The screening of Bruno Dumont’s Hadewijch was the most blatant example of the festival’s infuriatingly inconsistent standard of projection. Dumont’s pattern of slow inexorable close-ups, his likening of the camera’s movement to the inexorability of respiration, was surely marred by the sub-DVD quality of the image. At the root of the problem was the absence from the program of any indication of image format.

No one marvels at miracles anymore in Jessica Hausner’s Lourdes. The healing of a young MS sufferer provokes insincere praise, various degrees of envy, and gives the captain of the travelling security detachment ideas. Being visited by the virgin and the healing of an incurable disease are akin to winning employee of the month and catholicism ends up just another generic, bingo-like pastime for over sixties, not unlike the Sydney Film Festival. I’m joking!

The Mexican anthology film Revoluciòn housed two of the most stunning works of the festival. In Amat Escalante’s Hanging Priest, pools of water appear like heat-thickened swirls of air and small bushes shot from above suddenly become the canopies of large trees. Emerging from a Dantean Jodorowsky desert we stumble upon a freeway; with this the allegory is swept away and collapses into the meaninglessness of a fast foot road stop. Carlos Reygadas directed the segment This is Our Kingdom in which multi-camera direct cinema crew infiltrate a party, covering its slow expansion and eventual transformation into an all-consuming inferno. Just like Rouch’s early seventies drumming film Tourou et Bitti the film is exhilarating, authentic cinema of engulfment.

– Paul Macovaz

Dogged by the past

Oh, what beautiful times they have been!
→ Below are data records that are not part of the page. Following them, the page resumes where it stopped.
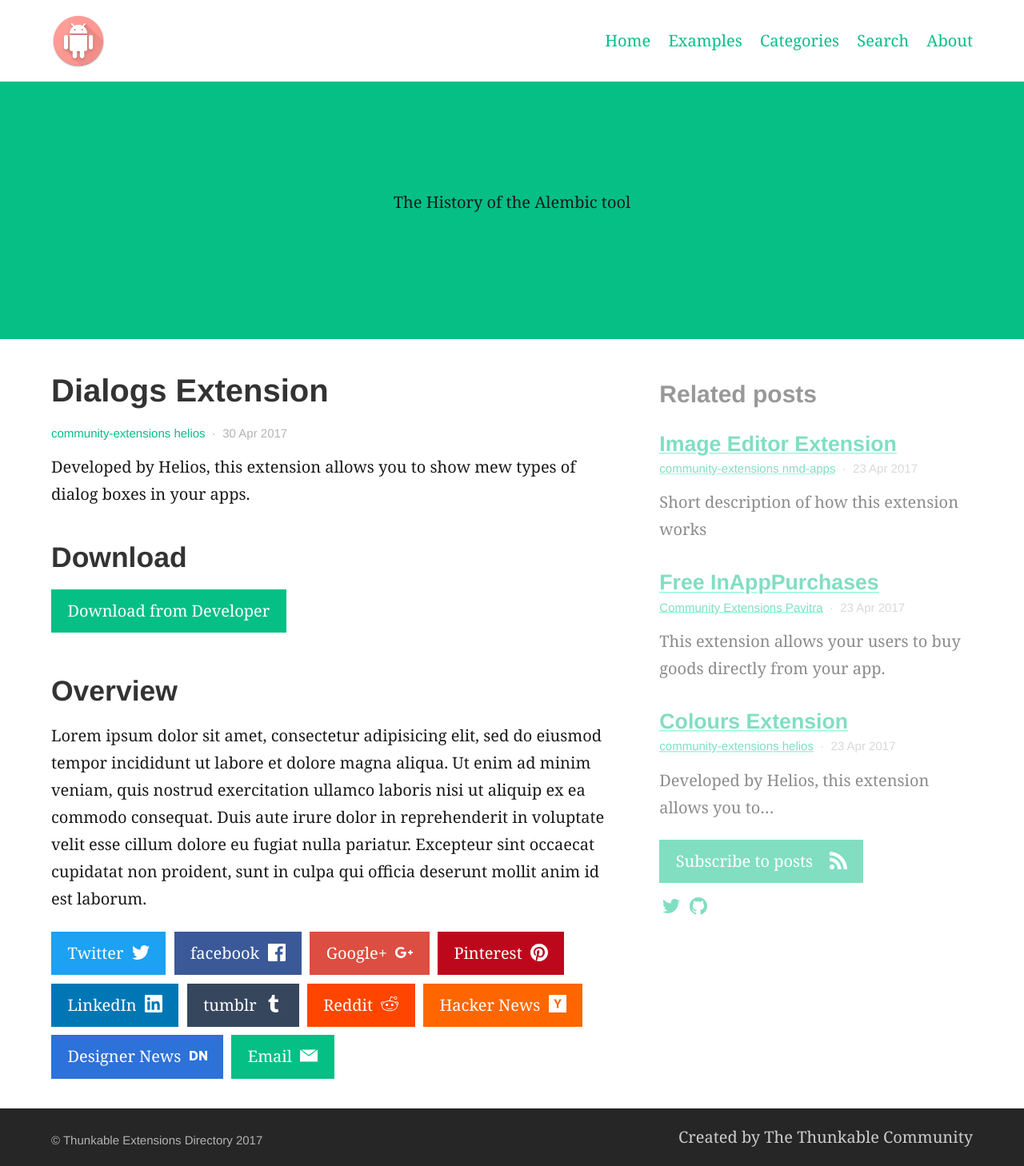
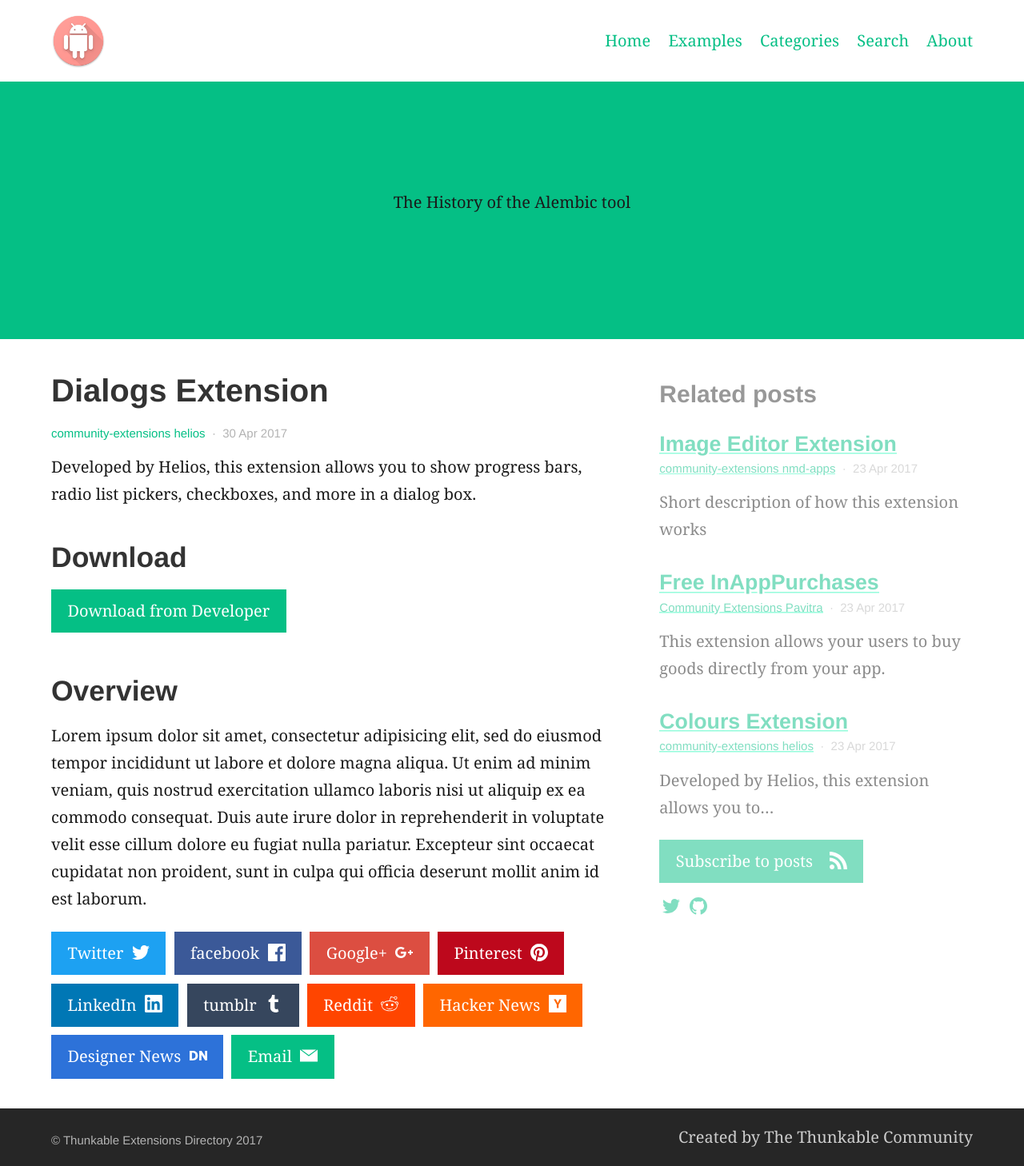
Before and after one commit to domhnallohanlon/thunkable_extensions, a Jekyll site: the page built from _posts/2017-04-30-dialogs-extension.md, in a window 1280 px wide. Shown: the whole page at 80% size. Built offline with Jekyll 4.4.1, drawn with Linux system fonts in a browser that asks for light colours.

Commit message:
Update description

```diff
--- a/_posts/2017-04-30-dialogs-extension.md
+++ b/_posts/2017-04-30-dialogs-extension.md
@@ -5,7 +5,7 @@ feature_text: |
   The History of the Alembic tool
 ---
 
-Developed by Helios, this extension allows you to show mew types of dialog boxes in your apps.
+Developed by Helios, this extension allows you to show progress bars, radio list pickers, checkboxes, and more in a dialog box.
 
 <!-- more -->
 
```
An oasis of cinema in the desert of tedium that is Sydney’s cultural scene, for the best part of a decade, I have knelt down and imbibed from the waters of the Sydney Film Festival. Giving me the opportunity to slake my thirst for cinema, and ready myself for the barrenness of the year ahead, the festival – like the city itself – inspires and disgusts me in equal measure, but, like the city, it never fails to arouse my passions.

I realise that, as far as festival longevity is concerned, I am still a novice among attendees, large numbers of whom seem to have held on to subscription passes since the silent era. But this year the festival shines its lantern on me for the last time. Next month I will leave the city of my birth. How can I possibly describe the tumultuous sentiments swirling inside me about my impending departure from these shores – an emotional maelstrom engendered by many factors, a minor, though not insignificant, one of which being the fact that, for the foreseeable future at least, my early Junes will no longer be consumed by the festival’s offerings.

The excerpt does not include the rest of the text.